* [Your objective]: Line by line, check the data for the string "dart" and state how many lines have it, nothing more.

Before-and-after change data
———
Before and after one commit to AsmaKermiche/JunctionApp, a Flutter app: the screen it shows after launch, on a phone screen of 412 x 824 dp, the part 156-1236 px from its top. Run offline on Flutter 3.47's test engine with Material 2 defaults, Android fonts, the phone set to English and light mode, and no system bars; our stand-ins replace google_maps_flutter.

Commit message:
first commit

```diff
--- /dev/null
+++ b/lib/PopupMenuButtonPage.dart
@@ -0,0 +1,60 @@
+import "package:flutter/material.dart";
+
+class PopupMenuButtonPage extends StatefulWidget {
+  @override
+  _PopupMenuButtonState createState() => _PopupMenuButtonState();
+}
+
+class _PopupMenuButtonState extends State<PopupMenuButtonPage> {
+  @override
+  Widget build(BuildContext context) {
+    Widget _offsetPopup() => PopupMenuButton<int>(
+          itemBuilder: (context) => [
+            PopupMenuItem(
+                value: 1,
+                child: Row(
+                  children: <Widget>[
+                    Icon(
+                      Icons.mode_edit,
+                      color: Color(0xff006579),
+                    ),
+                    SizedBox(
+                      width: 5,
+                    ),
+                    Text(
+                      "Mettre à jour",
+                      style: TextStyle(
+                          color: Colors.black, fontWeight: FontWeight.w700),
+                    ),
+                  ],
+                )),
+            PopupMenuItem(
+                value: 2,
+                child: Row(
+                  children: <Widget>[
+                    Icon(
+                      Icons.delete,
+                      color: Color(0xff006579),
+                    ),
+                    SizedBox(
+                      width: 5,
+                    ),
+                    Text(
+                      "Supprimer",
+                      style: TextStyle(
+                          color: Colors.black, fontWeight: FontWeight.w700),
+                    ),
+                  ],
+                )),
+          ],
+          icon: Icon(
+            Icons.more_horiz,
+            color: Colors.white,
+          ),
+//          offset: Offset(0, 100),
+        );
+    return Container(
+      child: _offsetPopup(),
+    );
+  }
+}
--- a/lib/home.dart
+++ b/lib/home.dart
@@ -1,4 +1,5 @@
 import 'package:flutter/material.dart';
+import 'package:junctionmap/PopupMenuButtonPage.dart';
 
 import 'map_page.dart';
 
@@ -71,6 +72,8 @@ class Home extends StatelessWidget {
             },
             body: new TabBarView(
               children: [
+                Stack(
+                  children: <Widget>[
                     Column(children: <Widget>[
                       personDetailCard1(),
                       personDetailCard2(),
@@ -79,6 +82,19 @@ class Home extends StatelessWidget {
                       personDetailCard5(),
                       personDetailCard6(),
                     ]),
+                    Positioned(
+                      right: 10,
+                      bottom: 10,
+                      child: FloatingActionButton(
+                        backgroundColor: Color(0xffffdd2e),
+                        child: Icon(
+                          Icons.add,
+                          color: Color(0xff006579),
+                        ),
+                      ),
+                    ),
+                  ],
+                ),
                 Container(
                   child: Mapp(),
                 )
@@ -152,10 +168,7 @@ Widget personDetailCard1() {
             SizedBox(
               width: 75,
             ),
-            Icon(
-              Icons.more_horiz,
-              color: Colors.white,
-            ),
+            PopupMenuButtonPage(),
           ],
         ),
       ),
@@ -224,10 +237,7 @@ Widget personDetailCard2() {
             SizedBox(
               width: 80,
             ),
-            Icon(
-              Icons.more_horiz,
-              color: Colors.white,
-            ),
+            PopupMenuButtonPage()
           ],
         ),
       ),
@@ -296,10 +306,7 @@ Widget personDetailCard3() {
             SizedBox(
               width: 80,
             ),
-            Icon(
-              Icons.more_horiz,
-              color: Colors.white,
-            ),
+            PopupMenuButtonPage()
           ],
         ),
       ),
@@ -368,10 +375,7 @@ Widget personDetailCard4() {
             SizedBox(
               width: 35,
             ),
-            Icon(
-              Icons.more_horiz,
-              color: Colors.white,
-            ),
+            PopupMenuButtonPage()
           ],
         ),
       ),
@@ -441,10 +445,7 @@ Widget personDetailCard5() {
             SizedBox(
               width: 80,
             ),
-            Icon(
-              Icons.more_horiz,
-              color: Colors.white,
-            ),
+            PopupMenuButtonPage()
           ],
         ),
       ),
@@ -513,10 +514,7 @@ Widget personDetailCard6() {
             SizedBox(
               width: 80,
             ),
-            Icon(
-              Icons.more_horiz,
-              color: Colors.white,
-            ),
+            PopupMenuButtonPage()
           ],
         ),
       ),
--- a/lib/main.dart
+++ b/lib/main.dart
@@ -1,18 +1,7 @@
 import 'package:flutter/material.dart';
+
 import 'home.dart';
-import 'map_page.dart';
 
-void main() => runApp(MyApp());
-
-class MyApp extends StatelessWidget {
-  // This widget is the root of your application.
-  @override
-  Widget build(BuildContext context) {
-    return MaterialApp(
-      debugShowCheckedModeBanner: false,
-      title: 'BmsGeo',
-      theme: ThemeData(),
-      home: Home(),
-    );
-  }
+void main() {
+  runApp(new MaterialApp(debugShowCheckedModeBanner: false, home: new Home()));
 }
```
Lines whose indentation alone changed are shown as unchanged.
———
* [Task answer]: 12